(Exercise material)
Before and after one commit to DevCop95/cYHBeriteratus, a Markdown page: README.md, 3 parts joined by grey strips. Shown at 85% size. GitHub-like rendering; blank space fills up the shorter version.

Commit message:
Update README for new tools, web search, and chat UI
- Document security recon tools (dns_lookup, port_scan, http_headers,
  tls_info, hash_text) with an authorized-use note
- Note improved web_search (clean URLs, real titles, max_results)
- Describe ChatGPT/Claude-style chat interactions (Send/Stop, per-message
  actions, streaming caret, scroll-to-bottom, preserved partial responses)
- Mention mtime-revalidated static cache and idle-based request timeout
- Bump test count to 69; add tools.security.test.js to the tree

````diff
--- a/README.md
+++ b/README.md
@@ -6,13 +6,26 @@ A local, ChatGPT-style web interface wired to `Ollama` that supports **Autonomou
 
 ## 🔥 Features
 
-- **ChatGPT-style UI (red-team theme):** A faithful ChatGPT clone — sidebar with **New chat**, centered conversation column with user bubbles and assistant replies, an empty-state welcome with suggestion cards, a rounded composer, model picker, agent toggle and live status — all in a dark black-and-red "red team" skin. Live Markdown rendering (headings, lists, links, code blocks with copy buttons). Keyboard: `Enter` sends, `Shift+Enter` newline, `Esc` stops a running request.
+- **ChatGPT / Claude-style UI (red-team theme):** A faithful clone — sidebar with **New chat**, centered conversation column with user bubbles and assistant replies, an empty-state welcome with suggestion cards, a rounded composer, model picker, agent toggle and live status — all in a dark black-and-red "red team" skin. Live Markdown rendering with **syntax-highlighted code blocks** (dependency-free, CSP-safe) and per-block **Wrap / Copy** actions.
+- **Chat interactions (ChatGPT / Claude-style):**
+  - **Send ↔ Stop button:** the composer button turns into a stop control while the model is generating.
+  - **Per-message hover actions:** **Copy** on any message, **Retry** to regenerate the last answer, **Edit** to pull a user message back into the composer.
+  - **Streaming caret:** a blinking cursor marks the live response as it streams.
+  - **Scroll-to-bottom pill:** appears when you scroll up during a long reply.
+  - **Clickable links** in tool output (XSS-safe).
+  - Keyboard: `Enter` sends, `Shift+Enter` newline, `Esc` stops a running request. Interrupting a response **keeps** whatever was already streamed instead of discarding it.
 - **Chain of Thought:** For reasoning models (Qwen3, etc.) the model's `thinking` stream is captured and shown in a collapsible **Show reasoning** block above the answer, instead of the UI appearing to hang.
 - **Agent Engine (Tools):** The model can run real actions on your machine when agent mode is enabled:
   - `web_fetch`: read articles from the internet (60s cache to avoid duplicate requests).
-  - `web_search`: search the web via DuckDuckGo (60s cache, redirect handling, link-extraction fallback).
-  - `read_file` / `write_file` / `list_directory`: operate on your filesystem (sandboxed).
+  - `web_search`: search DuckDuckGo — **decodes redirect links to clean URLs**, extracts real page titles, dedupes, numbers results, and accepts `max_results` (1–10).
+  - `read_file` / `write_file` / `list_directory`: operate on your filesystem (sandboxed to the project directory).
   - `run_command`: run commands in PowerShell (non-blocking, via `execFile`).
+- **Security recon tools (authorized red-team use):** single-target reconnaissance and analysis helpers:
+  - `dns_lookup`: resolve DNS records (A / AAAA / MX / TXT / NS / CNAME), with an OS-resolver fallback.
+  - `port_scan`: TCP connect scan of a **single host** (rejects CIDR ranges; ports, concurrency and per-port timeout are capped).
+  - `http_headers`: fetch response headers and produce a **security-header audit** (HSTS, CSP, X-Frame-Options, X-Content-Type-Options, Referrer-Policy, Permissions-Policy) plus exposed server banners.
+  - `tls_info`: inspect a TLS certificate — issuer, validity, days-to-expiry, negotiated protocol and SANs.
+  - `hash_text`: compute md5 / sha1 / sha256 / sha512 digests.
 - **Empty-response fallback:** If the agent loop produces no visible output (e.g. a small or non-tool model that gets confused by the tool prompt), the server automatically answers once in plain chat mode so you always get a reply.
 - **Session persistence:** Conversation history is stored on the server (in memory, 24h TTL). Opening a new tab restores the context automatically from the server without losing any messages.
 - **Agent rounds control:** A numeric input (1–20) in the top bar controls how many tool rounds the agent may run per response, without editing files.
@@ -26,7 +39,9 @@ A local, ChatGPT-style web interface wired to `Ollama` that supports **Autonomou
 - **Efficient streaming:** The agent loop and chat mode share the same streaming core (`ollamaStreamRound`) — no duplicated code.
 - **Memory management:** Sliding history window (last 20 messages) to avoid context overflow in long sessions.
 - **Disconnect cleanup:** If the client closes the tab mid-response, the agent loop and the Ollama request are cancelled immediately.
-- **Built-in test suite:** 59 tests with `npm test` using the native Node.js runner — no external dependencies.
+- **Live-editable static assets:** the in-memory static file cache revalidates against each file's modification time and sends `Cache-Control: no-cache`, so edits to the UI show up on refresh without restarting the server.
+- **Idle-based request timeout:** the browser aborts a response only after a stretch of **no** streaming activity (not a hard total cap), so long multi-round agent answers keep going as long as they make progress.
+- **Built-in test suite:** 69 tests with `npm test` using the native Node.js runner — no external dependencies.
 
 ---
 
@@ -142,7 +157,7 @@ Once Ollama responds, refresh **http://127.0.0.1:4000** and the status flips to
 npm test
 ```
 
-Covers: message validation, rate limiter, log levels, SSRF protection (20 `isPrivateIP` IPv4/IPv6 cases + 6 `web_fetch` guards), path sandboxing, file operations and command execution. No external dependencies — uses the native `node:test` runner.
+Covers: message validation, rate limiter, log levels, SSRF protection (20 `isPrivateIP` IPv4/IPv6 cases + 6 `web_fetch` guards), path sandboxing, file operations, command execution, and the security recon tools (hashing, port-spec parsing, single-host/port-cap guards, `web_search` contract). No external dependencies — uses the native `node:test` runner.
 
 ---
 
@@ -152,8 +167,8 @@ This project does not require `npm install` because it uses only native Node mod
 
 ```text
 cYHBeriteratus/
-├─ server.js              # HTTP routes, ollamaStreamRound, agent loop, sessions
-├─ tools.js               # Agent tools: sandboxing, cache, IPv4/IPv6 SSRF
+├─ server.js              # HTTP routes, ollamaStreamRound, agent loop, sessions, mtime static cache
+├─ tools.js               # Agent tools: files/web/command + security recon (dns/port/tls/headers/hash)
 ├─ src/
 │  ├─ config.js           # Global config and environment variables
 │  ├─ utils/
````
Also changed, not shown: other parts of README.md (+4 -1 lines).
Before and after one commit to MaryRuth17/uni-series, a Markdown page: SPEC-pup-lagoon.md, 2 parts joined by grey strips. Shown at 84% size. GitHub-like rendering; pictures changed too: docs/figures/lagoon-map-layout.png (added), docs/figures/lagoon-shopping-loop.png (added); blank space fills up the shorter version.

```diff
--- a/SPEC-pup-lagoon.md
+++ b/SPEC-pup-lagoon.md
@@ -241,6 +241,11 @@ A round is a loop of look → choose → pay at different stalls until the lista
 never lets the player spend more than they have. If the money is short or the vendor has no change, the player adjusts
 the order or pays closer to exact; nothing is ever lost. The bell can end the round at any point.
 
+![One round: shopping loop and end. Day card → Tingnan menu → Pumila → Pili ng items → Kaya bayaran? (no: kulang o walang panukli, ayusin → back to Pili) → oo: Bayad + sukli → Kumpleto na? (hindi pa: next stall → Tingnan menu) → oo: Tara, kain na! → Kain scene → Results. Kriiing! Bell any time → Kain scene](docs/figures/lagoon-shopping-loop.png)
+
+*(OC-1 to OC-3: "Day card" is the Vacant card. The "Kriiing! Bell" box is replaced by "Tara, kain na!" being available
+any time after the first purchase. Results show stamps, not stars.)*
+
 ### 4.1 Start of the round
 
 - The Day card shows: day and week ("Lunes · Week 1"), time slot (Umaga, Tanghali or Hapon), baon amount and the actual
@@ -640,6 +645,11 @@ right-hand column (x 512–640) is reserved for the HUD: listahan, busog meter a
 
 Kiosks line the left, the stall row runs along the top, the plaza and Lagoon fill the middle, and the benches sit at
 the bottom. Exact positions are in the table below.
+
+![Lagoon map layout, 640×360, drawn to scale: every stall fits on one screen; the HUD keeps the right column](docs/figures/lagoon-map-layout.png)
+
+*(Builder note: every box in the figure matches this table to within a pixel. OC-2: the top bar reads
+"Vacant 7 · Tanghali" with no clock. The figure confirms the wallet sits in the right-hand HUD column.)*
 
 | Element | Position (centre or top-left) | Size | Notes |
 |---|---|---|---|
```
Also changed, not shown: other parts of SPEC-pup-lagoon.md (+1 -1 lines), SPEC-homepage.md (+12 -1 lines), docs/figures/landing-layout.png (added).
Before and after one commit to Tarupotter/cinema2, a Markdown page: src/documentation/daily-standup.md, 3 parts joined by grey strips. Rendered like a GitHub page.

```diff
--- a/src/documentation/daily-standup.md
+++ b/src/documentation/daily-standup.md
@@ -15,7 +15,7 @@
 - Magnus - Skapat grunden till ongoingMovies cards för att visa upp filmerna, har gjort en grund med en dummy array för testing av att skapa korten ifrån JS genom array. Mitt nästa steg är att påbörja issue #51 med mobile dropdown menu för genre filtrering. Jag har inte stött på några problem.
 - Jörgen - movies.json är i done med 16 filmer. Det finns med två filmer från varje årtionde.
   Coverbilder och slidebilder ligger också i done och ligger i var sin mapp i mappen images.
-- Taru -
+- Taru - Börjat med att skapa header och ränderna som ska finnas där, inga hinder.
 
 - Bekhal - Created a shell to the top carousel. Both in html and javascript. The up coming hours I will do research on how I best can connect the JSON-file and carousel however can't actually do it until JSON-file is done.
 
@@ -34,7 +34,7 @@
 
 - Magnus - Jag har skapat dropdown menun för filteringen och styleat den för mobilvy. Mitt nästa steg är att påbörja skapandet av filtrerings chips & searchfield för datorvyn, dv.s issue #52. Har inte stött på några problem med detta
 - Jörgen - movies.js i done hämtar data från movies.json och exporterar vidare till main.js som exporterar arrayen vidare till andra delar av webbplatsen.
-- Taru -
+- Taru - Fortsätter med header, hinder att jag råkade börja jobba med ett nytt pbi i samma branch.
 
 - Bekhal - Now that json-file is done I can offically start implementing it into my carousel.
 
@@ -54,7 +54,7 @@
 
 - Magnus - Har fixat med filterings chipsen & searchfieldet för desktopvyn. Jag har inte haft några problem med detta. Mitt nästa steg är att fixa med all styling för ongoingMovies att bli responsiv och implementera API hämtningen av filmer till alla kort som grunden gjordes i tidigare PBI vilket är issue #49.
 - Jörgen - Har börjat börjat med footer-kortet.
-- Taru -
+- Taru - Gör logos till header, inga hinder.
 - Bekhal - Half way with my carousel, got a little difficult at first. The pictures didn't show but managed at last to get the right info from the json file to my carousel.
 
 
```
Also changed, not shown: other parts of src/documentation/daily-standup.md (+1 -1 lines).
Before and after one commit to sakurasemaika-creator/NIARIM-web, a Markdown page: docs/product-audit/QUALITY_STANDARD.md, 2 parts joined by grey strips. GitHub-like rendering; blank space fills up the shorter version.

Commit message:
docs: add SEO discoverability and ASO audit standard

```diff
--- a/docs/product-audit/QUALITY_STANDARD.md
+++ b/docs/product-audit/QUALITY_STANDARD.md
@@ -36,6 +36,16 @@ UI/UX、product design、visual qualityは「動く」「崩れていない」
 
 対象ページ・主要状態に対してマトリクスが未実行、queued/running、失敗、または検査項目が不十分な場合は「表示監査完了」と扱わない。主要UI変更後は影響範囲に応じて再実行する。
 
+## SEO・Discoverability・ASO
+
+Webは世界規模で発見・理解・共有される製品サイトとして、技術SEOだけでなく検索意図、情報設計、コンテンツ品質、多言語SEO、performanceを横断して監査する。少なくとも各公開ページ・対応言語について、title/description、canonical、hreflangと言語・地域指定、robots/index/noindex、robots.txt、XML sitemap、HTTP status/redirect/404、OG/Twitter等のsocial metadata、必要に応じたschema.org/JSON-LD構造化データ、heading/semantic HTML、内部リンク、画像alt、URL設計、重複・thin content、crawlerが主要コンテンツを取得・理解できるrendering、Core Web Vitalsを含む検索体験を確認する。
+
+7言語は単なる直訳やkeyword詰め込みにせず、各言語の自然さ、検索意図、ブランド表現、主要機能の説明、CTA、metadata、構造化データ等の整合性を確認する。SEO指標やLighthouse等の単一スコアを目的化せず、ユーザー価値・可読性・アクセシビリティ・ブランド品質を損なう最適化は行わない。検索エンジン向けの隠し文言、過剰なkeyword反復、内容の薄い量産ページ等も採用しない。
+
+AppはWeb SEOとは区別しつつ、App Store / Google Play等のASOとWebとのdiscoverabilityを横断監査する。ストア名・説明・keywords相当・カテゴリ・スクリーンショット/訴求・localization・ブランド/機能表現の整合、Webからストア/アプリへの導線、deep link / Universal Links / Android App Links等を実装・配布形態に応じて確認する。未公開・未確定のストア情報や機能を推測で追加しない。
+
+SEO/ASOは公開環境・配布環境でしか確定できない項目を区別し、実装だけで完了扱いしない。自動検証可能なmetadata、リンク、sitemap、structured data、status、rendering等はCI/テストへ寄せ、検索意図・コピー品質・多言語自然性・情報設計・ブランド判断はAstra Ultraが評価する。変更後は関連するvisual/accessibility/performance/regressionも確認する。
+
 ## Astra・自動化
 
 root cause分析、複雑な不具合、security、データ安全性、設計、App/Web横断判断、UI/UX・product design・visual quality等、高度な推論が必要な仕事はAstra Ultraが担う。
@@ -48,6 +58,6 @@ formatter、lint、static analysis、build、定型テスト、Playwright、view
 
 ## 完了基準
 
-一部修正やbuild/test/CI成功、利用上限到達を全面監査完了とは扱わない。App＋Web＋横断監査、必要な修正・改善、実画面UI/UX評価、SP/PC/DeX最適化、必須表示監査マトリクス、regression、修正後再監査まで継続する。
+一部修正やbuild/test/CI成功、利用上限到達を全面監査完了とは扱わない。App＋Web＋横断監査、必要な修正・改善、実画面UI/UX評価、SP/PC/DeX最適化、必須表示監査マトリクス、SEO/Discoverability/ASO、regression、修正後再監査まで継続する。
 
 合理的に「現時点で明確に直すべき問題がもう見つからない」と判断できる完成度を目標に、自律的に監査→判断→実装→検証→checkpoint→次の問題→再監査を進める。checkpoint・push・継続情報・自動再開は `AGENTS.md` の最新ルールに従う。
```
(End Exercise material)
How to complete this task:
In the entries above, find each line with "server" and copy it.

Response to this task:
+  - `http_headers`: fetch response headers and produce a **security-header audit** (HSTS, CSP, X-Frame-Options, X-Content-Type-Options, Referrer-Policy, Permissions-Policy) plus exposed server banners.
 - **Empty-response fallback:** If the agent loop produces no visible output (e.g. a small or non-tool model that gets confused by the tool prompt), the server automatically answers once in plain chat mode so you always get a reply.
 - **Session persistence:** Conversation history is stored on the server (in memory, 24h TTL). Opening a new tab restores the context automatically from the server without losing any messages.
+- **Live-editable static assets:** the in-memory static file cache revalidates against each file's modification time and sends `Cache-Control: no-cache`, so edits to the UI show up on refresh without restarting the server.
-├─ server.js              # HTTP routes, ollamaStreamRound, agent loop, sessions
+├─ server.js              # HTTP routes, ollamaStreamRound, agent loop, sessions, mtime static cache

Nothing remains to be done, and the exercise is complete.